Each record should be given again exactly, and any picture in it left out.
[Supplied material — start]
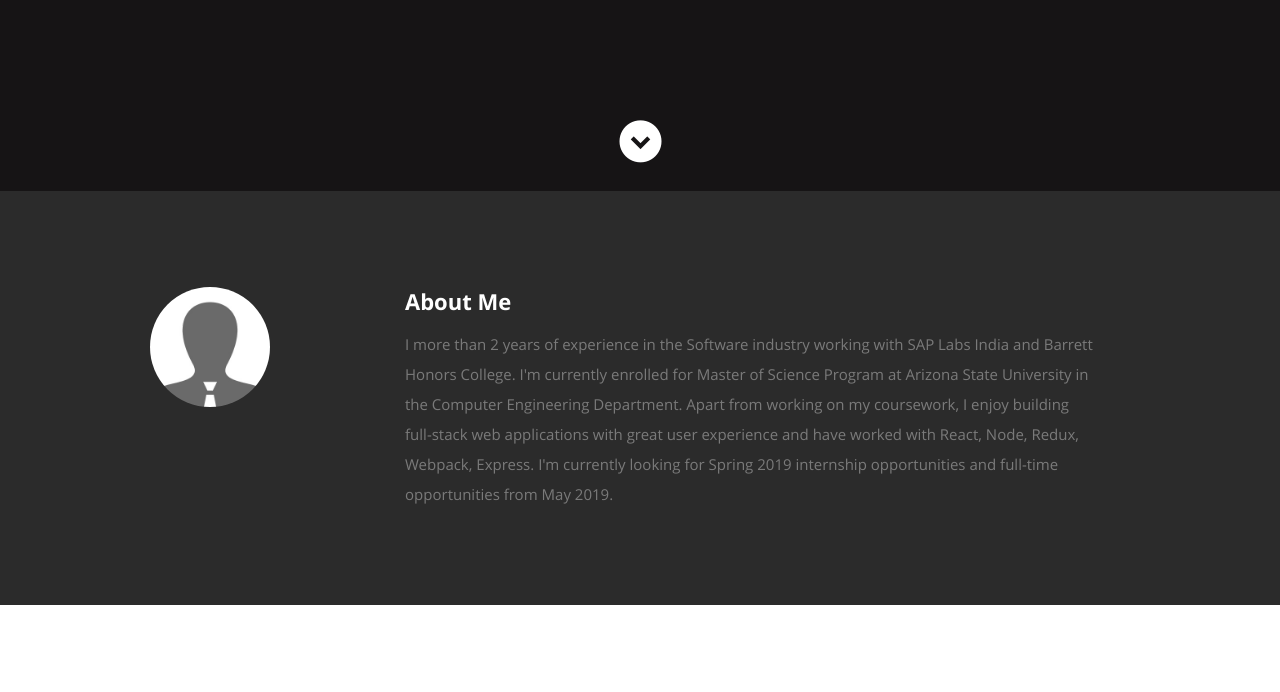
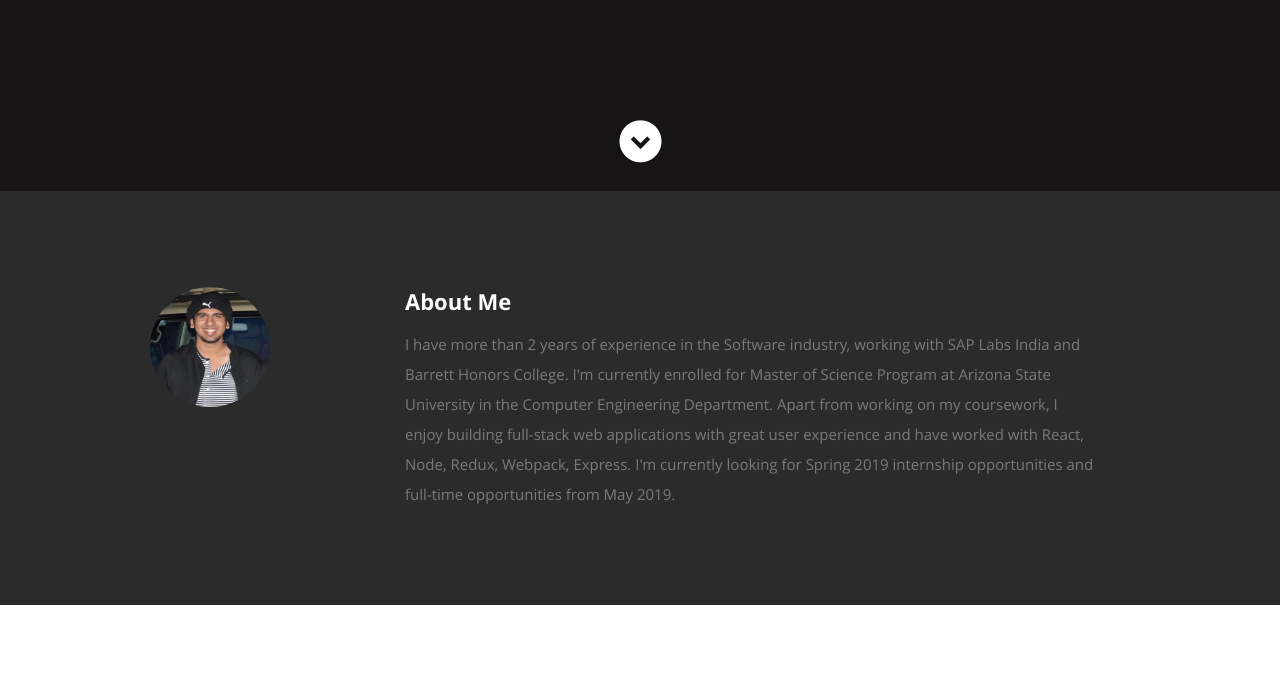
Before and after one commit to varunc93/varunc93.github.io, a plain HTML site: page index.html in a window 1280 px wide. Shown: the part 609-1301 px from the top of the page. Drawn offline with nearby package versions, Linux system fonts and the light colour scheme.

Commit message:
Corrections

```diff
--- a/index.html
+++ b/index.html
@@ -84,7 +84,7 @@
 
             <div class="three columns">
 
-                <img class="profile-pic" src="images/profilepic.jpg" alt="" />
+                <img class="profile-pic" src="images/profilepic.png" alt="" />
 
             </div>
 
@@ -92,7 +92,7 @@
 
                 <h2>About Me</h2>
                 <p>
-                    I more than 2 years of experience in the Software industry working with SAP Labs India and Barrett
+                    I have more than 2 years of experience in the Software industry, working with SAP Labs India and Barrett
                     Honors College. I'm currently enrolled for Master of Science Program at Arizona State University in
                     the Computer Engineering Department. Apart from working
                     on my coursework, I enjoy building full-stack web applications with great user experience and have
```
Also changed, not shown: images/portfolio/coffee.jpg (deleted), images/portfolio/console.jpg (deleted), images/portfolio/farmerboy.jpg (deleted), images/portfolio/girl.jpg (deleted), images/portfolio/into-the-light.jpg (deleted), images/portfolio/judah.jpg (deleted), images/portfolio/modals/m-coffee.jpg (deleted), images/portfolio/modals/m-console.jpg (deleted), images/portfolio/modals/m-farmerboy.jpg (deleted), images/portfolio/modals/m-girl.jpg (deleted), images/portfolio/modals/m-intothelight.jpg (deleted), images/portfolio/modals/m-judah.jpg (deleted), images/portfolio/modals/m-origami.jpg (deleted), images/portfolio/modals/m-retrocam.jpg (deleted), 5 more files.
[Supplied material — finish]
● Answer for the task
Before and after one commit to varunc93/varunc93.github.io, a plain HTML site: page index.html in a window 1280 px wide. Shown: the part 609-1301 px from the top of the page. Drawn offline with nearby package versions, Linux system fonts and the light colour scheme.

Commit message:
Corrections

```diff
--- a/index.html
+++ b/index.html
@@ -84,7 +84,7 @@
 
             <div class="three columns">
 
-                <img class="profile-pic" src="images/profilepic.jpg" alt="" />
+                <img class="profile-pic" src="images/profilepic.png" alt="" />
 
             </div>
 
@@ -92,7 +92,7 @@
 
                 <h2>About Me</h2>
                 <p>
-                    I more than 2 years of experience in the Software industry working with SAP Labs India and Barrett
+                    I have more than 2 years of experience in the Software industry, working with SAP Labs India and Barrett
                     Honors College. I'm currently enrolled for Master of Science Program at Arizona State University in
                     the Computer Engineering Department. Apart from working
                     on my coursework, I enjoy building full-stack web applications with great user experience and have
```
Also changed, not shown: images/portfolio/coffee.jpg (deleted), images/portfolio/console.jpg (deleted), images/portfolio/farmerboy.jpg (deleted), images/portfolio/girl.jpg (deleted), images/portfolio/into-the-light.jpg (deleted), images/portfolio/judah.jpg (deleted), images/portfolio/modals/m-coffee.jpg (deleted), images/portfolio/modals/m-console.jpg (deleted), images/portfolio/modals/m-farmerboy.jpg (deleted), images/portfolio/modals/m-girl.jpg (deleted), images/portfolio/modals/m-intothelight.jpg (deleted), images/portfolio/modals/m-judah.jpg (deleted), images/portfolio/modals/m-origami.jpg (deleted), images/portfolio/modals/m-retrocam.jpg (deleted), 5 more files.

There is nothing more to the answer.